Coding up a SMB file server in Metasploit-flavored Ruby was a huge feat, and I'm super happy that Matthew stuck with it. He worked with the Metasploit open source community (especially Juan there at the end), and hauled this thing over the finish line, all the while with an amazingly positive attitude.

So, now that we have the mixin, I'm sure there are a bunch of modules that could use a retrofit to use it. If you're looking for some way to contribute to the Framework, that'd be a fine place to start.

New Modules

Since the last blog post, we've added two new exploits to the Metasploit Framework. The first is a Flash exploit from Juan Vazquez, who's taken on Flash reversing and exploitation as a personal mission in the light of the run of recent Flash 0-days. Since these bugs first became public when they were discovered as part of active attacks, it's important to test to ensure that your end-user constituency has a reasonable update schedule.

The other involves the sinister-sounding Nvidia Mental Ray Satellite Service. Turns out, this is not an orbital mind control platform, but rendering software used by tons of movie studios. So, more ground-based mind control, I guess.

The Metasploit module was implemented by Ben Meatballs Campbell, based on the research by Luigi Auriemma and Donato Ferrante. Incidentally, it uses 0x41414141's SMB file server mixin, so it's got that going for it now, which is nice.

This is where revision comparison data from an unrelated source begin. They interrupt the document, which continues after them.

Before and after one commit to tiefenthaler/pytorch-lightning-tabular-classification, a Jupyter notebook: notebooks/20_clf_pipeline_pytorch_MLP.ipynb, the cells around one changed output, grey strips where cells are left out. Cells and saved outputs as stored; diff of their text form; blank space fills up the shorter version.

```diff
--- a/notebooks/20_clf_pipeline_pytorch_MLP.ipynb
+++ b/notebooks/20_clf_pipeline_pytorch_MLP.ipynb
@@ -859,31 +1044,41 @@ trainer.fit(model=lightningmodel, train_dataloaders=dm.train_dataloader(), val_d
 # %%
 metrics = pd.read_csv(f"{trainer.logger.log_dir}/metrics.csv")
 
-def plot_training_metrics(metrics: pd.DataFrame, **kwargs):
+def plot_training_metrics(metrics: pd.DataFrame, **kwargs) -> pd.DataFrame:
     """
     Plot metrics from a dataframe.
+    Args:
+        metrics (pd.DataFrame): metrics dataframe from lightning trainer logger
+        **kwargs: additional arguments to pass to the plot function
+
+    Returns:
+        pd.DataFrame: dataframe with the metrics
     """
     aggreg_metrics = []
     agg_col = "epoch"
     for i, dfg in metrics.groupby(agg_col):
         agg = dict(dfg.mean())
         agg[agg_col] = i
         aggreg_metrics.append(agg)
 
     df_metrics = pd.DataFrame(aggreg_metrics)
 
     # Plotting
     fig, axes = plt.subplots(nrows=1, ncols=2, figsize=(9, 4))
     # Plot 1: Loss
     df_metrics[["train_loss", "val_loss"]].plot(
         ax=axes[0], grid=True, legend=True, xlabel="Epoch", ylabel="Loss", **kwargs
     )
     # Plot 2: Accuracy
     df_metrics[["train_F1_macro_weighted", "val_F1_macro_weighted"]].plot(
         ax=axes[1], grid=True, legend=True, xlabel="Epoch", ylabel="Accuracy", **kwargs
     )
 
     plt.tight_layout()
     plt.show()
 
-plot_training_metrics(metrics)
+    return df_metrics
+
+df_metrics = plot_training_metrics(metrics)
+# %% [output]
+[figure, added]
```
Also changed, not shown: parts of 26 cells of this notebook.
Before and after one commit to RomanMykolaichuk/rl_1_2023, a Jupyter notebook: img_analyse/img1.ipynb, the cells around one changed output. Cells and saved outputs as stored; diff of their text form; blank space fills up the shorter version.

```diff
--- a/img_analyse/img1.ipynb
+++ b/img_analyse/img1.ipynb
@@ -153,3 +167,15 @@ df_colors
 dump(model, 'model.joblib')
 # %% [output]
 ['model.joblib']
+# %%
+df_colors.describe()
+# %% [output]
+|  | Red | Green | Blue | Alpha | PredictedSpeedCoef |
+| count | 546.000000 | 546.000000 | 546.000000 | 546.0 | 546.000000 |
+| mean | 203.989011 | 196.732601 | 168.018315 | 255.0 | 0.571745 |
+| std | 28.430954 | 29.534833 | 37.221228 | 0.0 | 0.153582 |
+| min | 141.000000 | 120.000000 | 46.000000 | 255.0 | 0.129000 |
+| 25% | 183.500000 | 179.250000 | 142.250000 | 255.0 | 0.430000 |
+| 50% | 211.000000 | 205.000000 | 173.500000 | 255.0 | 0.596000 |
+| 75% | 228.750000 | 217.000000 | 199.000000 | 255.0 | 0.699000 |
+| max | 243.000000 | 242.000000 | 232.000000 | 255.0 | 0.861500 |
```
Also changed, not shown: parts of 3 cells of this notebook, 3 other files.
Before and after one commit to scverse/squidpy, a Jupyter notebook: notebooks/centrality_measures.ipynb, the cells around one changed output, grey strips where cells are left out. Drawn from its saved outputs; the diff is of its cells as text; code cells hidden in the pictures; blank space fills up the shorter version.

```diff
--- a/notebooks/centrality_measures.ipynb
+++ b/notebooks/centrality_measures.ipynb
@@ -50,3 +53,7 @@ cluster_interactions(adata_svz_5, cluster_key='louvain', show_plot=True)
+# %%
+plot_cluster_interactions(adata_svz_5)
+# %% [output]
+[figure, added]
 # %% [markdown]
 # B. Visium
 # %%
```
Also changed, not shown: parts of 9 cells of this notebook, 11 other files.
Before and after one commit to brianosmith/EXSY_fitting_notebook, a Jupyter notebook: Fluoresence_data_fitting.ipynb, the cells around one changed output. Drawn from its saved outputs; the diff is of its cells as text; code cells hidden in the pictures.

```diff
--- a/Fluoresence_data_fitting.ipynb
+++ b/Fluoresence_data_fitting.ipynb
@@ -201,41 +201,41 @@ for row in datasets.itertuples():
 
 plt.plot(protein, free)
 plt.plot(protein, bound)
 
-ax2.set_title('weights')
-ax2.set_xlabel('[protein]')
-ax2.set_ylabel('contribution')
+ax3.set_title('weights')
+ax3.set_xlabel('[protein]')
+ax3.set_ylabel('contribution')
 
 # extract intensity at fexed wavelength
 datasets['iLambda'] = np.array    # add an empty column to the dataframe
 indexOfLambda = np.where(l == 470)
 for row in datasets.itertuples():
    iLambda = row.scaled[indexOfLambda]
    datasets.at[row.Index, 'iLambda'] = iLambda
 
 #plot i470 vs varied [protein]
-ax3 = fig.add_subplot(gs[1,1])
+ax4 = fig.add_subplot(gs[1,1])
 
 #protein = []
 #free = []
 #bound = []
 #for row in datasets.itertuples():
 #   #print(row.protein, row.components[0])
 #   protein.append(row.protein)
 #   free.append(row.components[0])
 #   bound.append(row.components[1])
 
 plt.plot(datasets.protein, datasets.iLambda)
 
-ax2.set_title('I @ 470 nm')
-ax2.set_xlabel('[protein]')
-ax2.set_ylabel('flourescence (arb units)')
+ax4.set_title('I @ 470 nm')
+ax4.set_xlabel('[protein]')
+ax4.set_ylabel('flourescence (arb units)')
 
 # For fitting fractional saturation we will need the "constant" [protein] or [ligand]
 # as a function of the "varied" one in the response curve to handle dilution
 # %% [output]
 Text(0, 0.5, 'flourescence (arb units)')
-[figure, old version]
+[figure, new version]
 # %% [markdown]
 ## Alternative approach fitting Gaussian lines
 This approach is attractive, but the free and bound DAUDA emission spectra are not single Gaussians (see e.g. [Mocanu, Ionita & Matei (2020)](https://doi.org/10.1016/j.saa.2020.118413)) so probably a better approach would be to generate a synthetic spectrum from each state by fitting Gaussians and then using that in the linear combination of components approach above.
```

Granted, this sort of rendering software suite isn't likely to come up in your average engagement, but if you're in the business of running this kind of gear, you'll probably want to double-check your network separation -- while it was disclosed a little while back, there's no indication from the vendor that there's been a patch.

But really, how often do movie studios get compromised, anyway? Probably no big deal, right?

Exploit modules

You should also check out what's included in this week's packaged release by reading Thao's most excellent release notes.